**What you should do:** Whenever a line below holds the word "body", count it once; report the total and nothing else.

(Edit difference data)
>>>>
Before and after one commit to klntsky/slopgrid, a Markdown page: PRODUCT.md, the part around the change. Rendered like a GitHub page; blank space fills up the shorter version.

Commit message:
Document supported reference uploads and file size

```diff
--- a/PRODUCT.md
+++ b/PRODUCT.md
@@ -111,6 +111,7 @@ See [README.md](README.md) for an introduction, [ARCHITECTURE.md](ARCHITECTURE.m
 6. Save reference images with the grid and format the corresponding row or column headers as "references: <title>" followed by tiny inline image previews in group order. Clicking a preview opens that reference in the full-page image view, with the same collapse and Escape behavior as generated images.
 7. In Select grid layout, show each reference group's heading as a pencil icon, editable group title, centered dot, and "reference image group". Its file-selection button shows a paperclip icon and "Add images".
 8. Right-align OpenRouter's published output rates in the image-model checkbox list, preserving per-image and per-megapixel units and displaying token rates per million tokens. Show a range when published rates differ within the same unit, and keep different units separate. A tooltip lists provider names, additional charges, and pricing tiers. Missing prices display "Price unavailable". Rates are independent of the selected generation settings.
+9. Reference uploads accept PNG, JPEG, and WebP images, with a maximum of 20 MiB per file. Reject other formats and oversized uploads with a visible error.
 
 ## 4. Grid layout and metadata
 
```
<<<<
>>>>
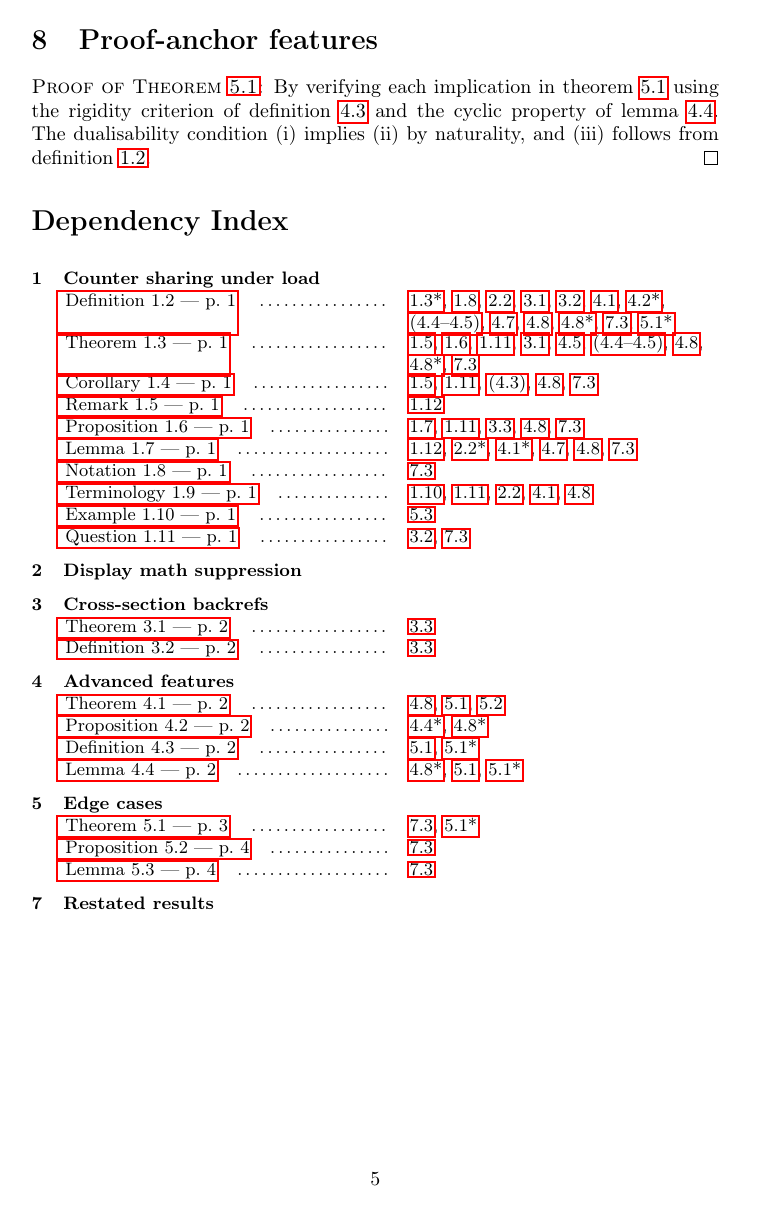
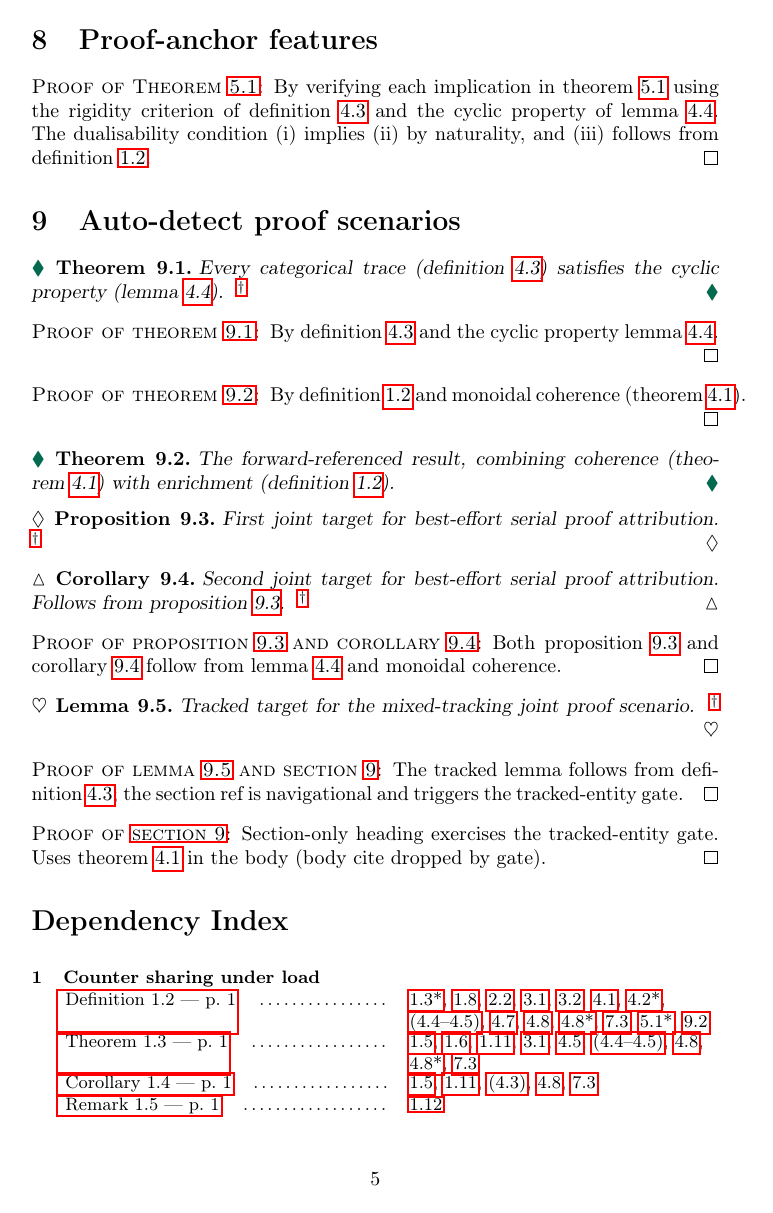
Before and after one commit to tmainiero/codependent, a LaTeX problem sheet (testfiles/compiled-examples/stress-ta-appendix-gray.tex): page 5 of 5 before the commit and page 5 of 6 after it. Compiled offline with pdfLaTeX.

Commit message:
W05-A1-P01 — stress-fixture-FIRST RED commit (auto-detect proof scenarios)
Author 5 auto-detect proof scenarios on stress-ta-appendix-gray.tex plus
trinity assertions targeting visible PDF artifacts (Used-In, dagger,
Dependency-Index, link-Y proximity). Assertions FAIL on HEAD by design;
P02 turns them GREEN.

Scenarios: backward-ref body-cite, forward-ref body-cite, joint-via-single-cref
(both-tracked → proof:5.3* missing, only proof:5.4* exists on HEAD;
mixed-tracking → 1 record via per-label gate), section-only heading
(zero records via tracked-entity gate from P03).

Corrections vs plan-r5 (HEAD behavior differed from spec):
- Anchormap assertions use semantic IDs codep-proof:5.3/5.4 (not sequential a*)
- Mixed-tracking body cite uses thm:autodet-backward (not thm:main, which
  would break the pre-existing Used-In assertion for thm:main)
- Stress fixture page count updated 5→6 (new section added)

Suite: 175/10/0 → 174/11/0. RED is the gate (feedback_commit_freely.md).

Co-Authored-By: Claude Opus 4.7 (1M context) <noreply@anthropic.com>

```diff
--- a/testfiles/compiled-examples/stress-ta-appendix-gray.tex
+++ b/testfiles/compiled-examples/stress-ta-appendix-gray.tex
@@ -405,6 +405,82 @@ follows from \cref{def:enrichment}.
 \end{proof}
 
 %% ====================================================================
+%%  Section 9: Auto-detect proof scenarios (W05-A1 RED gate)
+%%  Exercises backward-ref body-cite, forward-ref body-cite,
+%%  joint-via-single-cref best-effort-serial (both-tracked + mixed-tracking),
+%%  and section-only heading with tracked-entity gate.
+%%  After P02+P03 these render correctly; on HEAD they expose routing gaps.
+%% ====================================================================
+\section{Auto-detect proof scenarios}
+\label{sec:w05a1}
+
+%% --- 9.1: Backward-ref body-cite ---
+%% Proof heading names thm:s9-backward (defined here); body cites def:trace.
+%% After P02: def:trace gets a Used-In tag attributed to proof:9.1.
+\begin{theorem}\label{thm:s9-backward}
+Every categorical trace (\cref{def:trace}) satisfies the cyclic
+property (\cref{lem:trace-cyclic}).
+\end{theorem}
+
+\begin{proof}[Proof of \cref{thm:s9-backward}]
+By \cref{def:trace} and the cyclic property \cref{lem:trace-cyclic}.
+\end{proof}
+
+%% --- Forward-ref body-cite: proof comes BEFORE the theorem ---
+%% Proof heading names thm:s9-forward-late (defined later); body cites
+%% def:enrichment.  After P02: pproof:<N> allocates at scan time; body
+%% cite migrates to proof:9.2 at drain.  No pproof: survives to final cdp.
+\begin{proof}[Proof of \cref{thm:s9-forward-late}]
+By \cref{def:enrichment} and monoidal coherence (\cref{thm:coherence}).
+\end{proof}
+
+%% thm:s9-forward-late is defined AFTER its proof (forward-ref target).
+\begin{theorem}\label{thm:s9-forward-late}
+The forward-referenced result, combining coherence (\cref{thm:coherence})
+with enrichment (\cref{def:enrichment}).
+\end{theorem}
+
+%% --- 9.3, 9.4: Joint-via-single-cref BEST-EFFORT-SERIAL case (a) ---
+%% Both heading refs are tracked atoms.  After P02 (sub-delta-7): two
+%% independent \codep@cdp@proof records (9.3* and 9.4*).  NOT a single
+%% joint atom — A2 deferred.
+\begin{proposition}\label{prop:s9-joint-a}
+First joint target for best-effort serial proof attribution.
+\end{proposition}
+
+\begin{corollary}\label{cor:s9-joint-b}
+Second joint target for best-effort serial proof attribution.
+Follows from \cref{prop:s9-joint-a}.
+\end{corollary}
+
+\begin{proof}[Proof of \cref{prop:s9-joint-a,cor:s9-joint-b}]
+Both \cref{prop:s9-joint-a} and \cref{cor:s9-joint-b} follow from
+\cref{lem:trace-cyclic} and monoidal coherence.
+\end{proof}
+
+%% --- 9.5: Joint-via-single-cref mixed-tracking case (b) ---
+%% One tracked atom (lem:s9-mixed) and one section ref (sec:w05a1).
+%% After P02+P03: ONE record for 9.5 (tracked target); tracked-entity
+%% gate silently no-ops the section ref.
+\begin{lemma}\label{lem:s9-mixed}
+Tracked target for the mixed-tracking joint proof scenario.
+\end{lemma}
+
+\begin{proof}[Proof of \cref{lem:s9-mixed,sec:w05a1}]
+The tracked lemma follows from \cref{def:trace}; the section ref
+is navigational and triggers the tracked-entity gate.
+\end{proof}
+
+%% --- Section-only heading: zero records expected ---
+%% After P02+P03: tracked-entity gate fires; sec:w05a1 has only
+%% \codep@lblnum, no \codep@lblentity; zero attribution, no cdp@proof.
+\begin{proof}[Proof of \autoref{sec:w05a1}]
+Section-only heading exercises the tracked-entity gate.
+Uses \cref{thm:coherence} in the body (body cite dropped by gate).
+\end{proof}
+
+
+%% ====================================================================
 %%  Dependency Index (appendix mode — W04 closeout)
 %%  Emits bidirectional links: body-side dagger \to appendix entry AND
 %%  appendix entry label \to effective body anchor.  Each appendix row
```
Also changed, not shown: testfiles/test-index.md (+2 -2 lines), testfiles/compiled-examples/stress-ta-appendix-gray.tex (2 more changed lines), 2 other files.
<<<<
>>>>
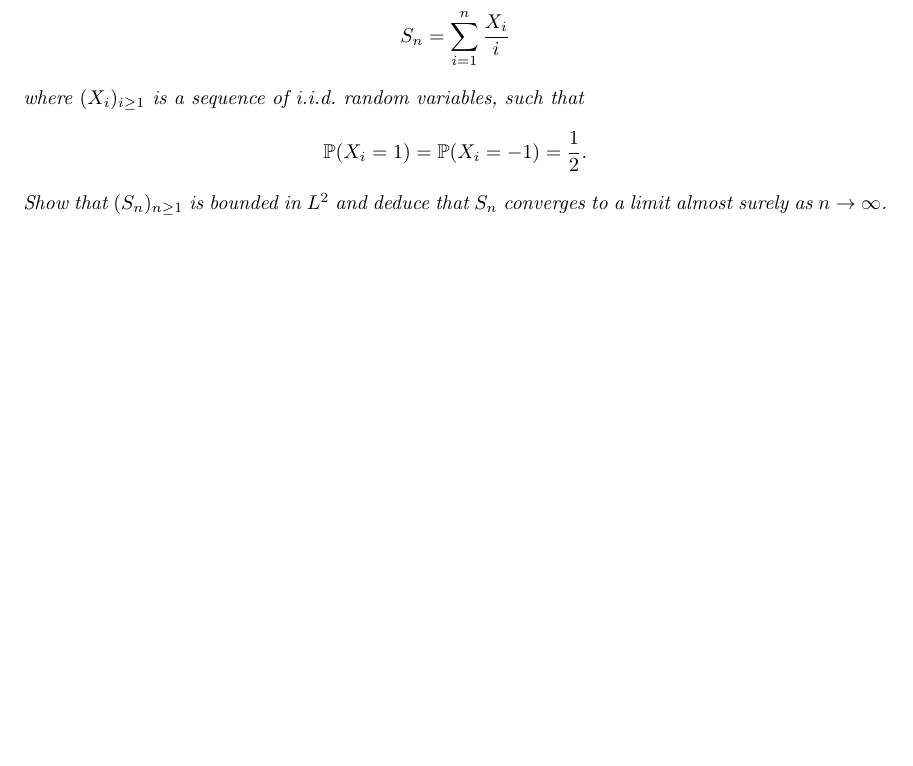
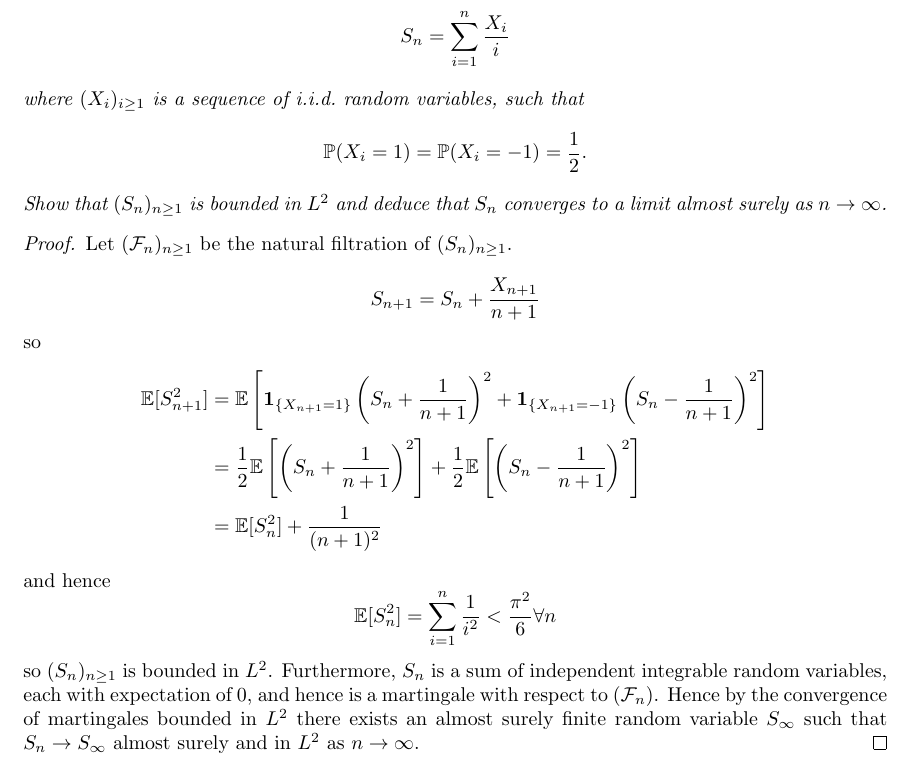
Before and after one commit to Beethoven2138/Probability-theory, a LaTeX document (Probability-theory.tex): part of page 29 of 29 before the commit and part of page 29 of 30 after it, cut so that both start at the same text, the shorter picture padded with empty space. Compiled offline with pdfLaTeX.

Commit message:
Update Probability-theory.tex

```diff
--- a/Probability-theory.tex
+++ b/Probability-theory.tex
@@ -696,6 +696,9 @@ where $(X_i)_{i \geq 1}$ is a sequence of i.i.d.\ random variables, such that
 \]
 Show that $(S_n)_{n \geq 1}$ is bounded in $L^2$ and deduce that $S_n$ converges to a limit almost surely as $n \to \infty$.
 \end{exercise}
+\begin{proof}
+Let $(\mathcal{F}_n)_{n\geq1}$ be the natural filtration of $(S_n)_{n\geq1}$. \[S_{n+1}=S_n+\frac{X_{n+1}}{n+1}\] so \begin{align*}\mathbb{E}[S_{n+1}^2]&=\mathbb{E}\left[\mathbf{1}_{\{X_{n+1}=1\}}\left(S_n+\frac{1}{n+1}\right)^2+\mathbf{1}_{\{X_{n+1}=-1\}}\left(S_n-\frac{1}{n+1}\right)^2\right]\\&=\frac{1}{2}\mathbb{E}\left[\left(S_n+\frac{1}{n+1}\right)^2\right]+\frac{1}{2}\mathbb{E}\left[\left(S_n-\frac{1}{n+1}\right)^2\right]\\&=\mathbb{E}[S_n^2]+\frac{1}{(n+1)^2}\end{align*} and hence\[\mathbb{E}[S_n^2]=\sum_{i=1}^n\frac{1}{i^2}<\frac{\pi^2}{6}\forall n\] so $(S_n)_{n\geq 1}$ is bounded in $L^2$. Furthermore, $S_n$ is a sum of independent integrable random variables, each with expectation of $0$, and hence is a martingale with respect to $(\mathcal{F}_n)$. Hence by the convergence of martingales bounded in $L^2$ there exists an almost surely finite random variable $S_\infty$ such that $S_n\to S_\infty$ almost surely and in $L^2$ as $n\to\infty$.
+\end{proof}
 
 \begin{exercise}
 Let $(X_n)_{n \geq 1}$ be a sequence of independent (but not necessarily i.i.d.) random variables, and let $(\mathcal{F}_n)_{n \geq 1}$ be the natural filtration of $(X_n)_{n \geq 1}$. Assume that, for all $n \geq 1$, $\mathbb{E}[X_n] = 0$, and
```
<<<<
**Exercise result:** 11